I have a spoilery question…
I read reviews that mentioned there was at least one rape in this book and that’s one of my touchy subjects. Has to be handled just right. Can someone please clue me in to the circumstances around it/ the graphicness of it? I’m thinking about reading the book, but I like to go into these things prepared.
I agree that this book definitely makes you consider your daily actions! I didn’t give quite as high a grade, but it’s certainly a thought provoking book.
Time to shuffle this book up to the top of my TBR pile. It’s been there a couple of times already, but each time I’ve wavered in favor of romance with a HEA instead of a serious read. Thanks for the review.
One of my ultimate favorite books. I would love to give a copy of this book away to every person I meet but my pockets are not deep enough.
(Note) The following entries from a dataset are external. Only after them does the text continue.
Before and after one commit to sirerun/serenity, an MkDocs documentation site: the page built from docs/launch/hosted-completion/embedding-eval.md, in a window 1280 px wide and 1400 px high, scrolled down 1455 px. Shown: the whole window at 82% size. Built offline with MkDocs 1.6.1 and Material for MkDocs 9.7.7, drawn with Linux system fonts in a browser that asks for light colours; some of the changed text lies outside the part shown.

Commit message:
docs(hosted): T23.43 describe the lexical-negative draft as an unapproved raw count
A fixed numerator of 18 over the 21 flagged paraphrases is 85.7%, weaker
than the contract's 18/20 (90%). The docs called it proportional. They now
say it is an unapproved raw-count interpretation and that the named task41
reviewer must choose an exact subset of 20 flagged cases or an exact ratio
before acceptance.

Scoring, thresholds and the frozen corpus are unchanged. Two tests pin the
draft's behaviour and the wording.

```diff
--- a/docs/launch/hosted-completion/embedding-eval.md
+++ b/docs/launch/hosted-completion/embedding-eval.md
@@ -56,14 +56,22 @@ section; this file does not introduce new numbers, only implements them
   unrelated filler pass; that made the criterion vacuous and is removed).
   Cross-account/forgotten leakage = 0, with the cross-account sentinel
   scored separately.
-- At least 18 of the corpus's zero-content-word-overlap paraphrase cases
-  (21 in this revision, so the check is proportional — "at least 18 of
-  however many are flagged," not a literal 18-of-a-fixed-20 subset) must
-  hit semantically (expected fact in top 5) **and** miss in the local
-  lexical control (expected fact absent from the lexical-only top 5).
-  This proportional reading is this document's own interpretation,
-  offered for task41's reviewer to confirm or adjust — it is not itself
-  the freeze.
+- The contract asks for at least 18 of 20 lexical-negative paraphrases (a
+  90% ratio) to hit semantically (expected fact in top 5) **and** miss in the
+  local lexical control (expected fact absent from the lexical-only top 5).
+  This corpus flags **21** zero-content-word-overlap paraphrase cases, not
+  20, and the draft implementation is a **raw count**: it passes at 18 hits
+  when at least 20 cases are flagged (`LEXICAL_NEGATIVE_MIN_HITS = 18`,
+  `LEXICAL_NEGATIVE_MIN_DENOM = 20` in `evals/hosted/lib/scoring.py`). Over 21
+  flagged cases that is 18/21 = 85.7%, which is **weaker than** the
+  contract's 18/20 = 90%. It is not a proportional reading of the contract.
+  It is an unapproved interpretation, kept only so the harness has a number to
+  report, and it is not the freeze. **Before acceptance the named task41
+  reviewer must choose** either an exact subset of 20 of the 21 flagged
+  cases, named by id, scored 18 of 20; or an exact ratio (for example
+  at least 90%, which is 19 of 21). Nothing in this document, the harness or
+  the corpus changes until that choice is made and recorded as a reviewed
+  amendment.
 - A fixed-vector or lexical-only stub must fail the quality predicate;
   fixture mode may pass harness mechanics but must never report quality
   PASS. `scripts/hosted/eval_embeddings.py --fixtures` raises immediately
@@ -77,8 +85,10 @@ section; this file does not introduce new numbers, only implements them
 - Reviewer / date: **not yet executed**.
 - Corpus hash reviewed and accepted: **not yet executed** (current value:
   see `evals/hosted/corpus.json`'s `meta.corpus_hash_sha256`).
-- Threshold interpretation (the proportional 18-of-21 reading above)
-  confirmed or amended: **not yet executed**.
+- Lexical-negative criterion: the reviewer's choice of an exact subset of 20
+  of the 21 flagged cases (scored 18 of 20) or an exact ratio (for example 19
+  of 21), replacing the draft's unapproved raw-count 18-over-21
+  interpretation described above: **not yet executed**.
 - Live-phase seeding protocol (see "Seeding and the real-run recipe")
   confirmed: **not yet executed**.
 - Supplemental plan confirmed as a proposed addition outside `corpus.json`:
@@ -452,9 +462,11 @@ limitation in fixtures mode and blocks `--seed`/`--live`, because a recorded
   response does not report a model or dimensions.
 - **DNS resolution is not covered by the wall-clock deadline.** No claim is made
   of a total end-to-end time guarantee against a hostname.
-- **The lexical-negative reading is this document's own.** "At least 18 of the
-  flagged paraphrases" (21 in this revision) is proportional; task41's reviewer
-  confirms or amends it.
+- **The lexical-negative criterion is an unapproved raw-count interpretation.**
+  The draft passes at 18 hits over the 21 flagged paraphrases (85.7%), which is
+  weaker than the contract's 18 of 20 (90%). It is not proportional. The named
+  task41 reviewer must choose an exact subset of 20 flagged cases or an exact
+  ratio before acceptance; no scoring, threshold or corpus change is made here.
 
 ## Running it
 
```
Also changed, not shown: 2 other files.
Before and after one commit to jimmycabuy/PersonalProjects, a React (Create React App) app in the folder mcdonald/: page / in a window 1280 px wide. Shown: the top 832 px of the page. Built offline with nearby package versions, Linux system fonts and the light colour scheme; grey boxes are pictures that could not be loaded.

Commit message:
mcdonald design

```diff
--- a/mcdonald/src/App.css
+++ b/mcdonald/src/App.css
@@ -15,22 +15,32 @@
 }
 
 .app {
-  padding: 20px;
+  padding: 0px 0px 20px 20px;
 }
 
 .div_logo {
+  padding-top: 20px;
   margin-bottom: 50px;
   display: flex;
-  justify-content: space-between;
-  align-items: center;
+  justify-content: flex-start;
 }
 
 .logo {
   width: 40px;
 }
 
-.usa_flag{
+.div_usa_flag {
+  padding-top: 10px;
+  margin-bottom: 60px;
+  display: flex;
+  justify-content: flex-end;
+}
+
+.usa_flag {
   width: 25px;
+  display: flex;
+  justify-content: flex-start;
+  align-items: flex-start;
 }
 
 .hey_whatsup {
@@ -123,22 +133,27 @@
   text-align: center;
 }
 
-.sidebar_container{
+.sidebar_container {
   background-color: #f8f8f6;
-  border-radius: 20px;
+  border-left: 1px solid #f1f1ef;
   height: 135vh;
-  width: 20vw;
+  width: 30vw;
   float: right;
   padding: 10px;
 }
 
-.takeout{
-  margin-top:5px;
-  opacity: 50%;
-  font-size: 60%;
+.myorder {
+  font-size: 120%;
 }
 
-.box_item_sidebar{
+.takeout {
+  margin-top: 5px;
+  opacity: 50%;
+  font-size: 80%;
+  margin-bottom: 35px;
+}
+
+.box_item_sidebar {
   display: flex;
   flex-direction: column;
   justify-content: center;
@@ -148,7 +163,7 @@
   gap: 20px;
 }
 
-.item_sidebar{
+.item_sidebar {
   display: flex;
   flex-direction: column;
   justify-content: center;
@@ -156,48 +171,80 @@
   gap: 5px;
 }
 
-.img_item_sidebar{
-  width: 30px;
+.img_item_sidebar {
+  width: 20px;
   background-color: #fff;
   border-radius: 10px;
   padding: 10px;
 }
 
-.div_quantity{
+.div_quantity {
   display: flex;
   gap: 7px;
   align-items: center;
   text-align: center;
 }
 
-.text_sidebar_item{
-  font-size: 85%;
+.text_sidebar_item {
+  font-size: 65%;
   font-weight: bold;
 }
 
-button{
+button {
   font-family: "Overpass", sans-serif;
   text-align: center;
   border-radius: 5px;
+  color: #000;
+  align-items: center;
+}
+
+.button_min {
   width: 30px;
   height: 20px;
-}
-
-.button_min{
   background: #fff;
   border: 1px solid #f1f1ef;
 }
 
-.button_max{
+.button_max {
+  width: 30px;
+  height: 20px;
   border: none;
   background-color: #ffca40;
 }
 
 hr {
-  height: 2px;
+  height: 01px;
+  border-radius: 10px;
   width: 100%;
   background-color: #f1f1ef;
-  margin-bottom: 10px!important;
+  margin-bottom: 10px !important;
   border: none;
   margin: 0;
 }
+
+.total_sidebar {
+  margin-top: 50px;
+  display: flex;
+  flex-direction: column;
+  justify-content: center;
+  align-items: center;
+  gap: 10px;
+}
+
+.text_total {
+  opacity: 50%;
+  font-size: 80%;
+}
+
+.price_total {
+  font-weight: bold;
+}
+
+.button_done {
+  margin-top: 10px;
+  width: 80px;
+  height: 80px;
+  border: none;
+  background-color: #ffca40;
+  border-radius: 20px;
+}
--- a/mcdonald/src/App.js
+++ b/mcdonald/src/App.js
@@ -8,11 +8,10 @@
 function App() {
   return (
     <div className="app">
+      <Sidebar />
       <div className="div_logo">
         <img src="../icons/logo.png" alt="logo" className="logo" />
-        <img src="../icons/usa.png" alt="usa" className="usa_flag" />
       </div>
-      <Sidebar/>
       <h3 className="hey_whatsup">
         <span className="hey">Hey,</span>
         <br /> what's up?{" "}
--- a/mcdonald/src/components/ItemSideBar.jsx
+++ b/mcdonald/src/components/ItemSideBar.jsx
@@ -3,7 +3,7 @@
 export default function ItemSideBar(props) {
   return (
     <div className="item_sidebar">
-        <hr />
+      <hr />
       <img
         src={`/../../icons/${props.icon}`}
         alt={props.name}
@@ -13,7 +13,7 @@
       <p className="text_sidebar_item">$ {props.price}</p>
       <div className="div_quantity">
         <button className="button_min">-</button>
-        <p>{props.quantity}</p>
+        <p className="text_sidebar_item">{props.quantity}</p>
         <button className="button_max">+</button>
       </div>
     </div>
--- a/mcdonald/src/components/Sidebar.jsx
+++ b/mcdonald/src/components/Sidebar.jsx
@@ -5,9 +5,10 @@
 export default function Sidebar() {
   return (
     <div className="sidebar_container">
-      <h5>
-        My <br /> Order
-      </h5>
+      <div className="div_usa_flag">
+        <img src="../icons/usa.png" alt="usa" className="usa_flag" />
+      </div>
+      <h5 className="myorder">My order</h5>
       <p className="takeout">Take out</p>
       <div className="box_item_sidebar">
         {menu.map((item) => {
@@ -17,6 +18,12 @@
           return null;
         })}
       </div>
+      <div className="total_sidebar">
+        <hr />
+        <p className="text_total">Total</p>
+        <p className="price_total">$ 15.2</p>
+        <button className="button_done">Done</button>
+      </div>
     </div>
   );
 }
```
Love this book. Everyone should read it and everyone should share it.
Started and finished this book today. There was no way I could go to bed without finding out what happens at the end. I don’t agree with some of Hannah’s actions, although I really don’t understand what a person like her has gone through and feels so you need to take her character at face value to appreciate this book and not judge her. Suicide is quite close to home as I know two people that have left this life because of it. I don’t understand how they felt at the end, why they did it and more and more we learn about the affects of depression. Most of these people look and act fine on the surface (and beyond fine sometimes) so this book gave me an encite into what they felt … not that they were crazy but that they felt so alone, too alone to handle life – all they saw was darkness. I didn’t really like the end very much, I guess I didn’t know what to expect, I think this book was a great read and I will recommend it to my friends.
This book was so hard to read. I didn’t understand the end of it but i felt like i could feel Hanna’s pain and it made me realize that what i do affects others and even though i didn’t directly do it, i helped it and sometimes noticing things can save someone’s life